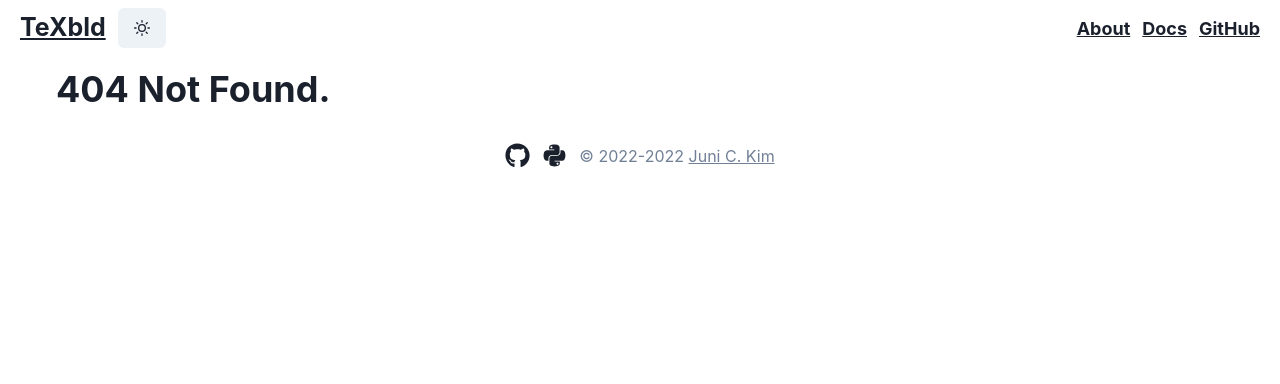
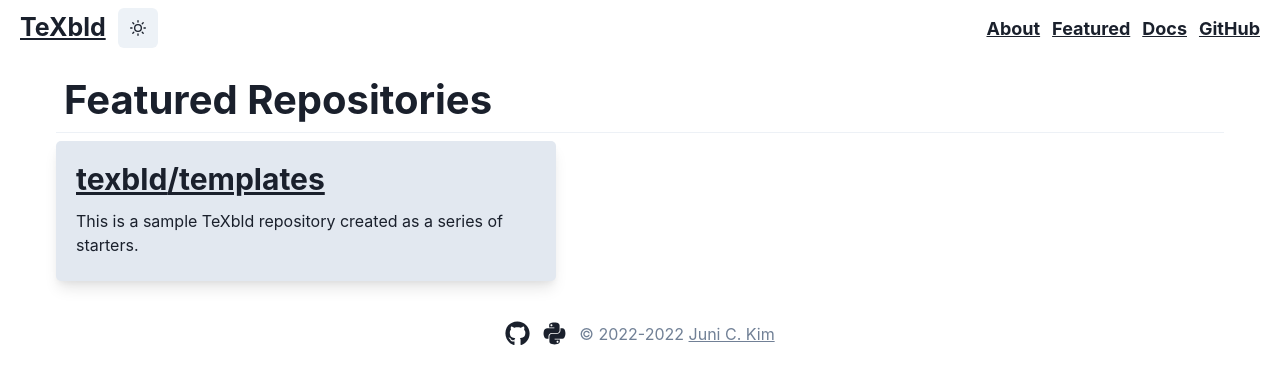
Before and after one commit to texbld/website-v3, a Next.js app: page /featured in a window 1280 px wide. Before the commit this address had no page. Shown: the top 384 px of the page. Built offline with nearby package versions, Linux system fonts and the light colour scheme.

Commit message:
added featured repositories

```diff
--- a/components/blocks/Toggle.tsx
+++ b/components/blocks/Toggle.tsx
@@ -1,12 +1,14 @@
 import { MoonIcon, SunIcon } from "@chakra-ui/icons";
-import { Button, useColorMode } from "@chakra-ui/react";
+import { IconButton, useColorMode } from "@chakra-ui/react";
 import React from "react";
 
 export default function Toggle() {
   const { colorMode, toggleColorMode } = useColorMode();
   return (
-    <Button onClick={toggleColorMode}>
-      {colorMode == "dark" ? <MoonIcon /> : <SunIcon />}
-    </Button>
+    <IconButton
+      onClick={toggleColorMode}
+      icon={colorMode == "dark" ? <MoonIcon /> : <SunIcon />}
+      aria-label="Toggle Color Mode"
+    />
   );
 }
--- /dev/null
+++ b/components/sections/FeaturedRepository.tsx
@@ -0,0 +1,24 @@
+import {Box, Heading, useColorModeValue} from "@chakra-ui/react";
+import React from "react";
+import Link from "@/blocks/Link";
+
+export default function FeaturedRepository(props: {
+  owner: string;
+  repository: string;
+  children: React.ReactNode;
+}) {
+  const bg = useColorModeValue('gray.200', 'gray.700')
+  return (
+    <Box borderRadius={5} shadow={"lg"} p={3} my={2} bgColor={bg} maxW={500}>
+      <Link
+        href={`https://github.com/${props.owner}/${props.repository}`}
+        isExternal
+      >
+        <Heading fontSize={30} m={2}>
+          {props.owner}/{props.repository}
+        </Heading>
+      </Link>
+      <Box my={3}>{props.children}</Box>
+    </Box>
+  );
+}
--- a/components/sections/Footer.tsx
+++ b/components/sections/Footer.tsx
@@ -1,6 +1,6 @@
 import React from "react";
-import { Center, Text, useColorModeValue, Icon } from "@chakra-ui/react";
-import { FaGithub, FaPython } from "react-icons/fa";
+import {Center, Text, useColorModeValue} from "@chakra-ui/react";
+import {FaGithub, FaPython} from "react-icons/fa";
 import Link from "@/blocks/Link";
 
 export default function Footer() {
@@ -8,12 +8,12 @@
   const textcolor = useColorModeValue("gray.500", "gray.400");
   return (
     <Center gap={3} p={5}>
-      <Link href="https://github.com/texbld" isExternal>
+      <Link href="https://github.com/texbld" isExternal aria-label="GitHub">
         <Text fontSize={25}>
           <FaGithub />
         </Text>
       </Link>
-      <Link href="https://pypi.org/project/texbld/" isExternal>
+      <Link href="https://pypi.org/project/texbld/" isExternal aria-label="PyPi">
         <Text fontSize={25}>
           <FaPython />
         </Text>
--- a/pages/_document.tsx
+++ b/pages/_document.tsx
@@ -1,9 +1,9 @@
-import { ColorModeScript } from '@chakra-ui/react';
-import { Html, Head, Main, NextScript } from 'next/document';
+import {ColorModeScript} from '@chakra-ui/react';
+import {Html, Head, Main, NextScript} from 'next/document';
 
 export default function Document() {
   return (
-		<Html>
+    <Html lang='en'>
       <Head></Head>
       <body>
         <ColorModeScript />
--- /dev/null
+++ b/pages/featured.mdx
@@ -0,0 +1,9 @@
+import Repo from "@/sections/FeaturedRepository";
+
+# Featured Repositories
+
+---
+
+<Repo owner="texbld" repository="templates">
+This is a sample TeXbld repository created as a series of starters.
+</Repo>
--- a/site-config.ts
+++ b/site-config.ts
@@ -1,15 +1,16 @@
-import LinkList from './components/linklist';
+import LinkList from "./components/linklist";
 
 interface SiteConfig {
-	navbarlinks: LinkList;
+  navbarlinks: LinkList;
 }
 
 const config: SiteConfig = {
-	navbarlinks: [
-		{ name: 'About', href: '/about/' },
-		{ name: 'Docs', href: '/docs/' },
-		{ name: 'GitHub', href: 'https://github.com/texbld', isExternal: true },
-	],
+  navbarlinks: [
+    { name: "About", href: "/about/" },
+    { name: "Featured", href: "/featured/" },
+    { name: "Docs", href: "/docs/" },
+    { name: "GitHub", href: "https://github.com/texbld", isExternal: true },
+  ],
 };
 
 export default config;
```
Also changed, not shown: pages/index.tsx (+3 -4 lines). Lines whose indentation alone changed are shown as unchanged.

------

WHAT YOU HAVE TO DO ▸ Give the entries above again word for word, without any pictures.

ANSWER ▸
Before and after one commit to texbld/website-v3, a Next.js app: page /featured in a window 1280 px wide. Before the commit this address had no page. Shown: the top 384 px of the page. Built offline with nearby package versions, Linux system fonts and the light colour scheme.

Commit message:
added featured repositories

```diff
--- a/components/blocks/Toggle.tsx
+++ b/components/blocks/Toggle.tsx
@@ -1,12 +1,14 @@
 import { MoonIcon, SunIcon } from "@chakra-ui/icons";
-import { Button, useColorMode } from "@chakra-ui/react";
+import { IconButton, useColorMode } from "@chakra-ui/react";
 import React from "react";
 
 export default function Toggle() {
   const { colorMode, toggleColorMode } = useColorMode();
   return (
-    <Button onClick={toggleColorMode}>
-      {colorMode == "dark" ? <MoonIcon /> : <SunIcon />}
-    </Button>
+    <IconButton
+      onClick={toggleColorMode}
+      icon={colorMode == "dark" ? <MoonIcon /> : <SunIcon />}
+      aria-label="Toggle Color Mode"
+    />
   );
 }
--- /dev/null
+++ b/components/sections/FeaturedRepository.tsx
@@ -0,0 +1,24 @@
+import {Box, Heading, useColorModeValue} from "@chakra-ui/react";
+import React from "react";
+import Link from "@/blocks/Link";
+
+export default function FeaturedRepository(props: {
+  owner: string;
+  repository: string;
+  children: React.ReactNode;
+}) {
+  const bg = useColorModeValue('gray.200', 'gray.700')
+  return (
+    <Box borderRadius={5} shadow={"lg"} p={3} my={2} bgColor={bg} maxW={500}>
+      <Link
+        href={`https://github.com/${props.owner}/${props.repository}`}
+        isExternal
+      >
+        <Heading fontSize={30} m={2}>
+          {props.owner}/{props.repository}
+        </Heading>
+      </Link>
+      <Box my={3}>{props.children}</Box>
+    </Box>
+  );
+}
--- a/components/sections/Footer.tsx
+++ b/components/sections/Footer.tsx
@@ -1,6 +1,6 @@
 import React from "react";
-import { Center, Text, useColorModeValue, Icon } from "@chakra-ui/react";
-import { FaGithub, FaPython } from "react-icons/fa";
+import {Center, Text, useColorModeValue} from "@chakra-ui/react";
+import {FaGithub, FaPython} from "react-icons/fa";
 import Link from "@/blocks/Link";
 
 export default function Footer() {
@@ -8,12 +8,12 @@
   const textcolor = useColorModeValue("gray.500", "gray.400");
   return (
     <Center gap={3} p={5}>
-      <Link href="https://github.com/texbld" isExternal>
+      <Link href="https://github.com/texbld" isExternal aria-label="GitHub">
         <Text fontSize={25}>
           <FaGithub />
         </Text>
       </Link>
-      <Link href="https://pypi.org/project/texbld/" isExternal>
+      <Link href="https://pypi.org/project/texbld/" isExternal aria-label="PyPi">
         <Text fontSize={25}>
           <FaPython />
         </Text>
--- a/pages/_document.tsx
+++ b/pages/_document.tsx
@@ -1,9 +1,9 @@
-import { ColorModeScript } from '@chakra-ui/react';
-import { Html, Head, Main, NextScript } from 'next/document';
+import {ColorModeScript} from '@chakra-ui/react';
+import {Html, Head, Main, NextScript} from 'next/document';
 
 export default function Document() {
   return (
-		<Html>
+    <Html lang='en'>
       <Head></Head>
       <body>
         <ColorModeScript />
--- /dev/null
+++ b/pages/featured.mdx
@@ -0,0 +1,9 @@
+import Repo from "@/sections/FeaturedRepository";
+
+# Featured Repositories
+
+---
+
+<Repo owner="texbld" repository="templates">
+This is a sample TeXbld repository created as a series of starters.
+</Repo>
--- a/site-config.ts
+++ b/site-config.ts
@@ -1,15 +1,16 @@
-import LinkList from './components/linklist';
+import LinkList from "./components/linklist";
 
 interface SiteConfig {
-	navbarlinks: LinkList;
+  navbarlinks: LinkList;
 }
 
 const config: SiteConfig = {
-	navbarlinks: [
-		{ name: 'About', href: '/about/' },
-		{ name: 'Docs', href: '/docs/' },
-		{ name: 'GitHub', href: 'https://github.com/texbld', isExternal: true },
-	],
+  navbarlinks: [
+    { name: "About", href: "/about/" },
+    { name: "Featured", href: "/featured/" },
+    { name: "Docs", href: "/docs/" },
+    { name: "GitHub", href: "https://github.com/texbld", isExternal: true },
+  ],
 };
 
 export default config;
```
Also changed, not shown: pages/index.tsx (+3 -4 lines). Lines whose indentation alone changed are shown as unchanged.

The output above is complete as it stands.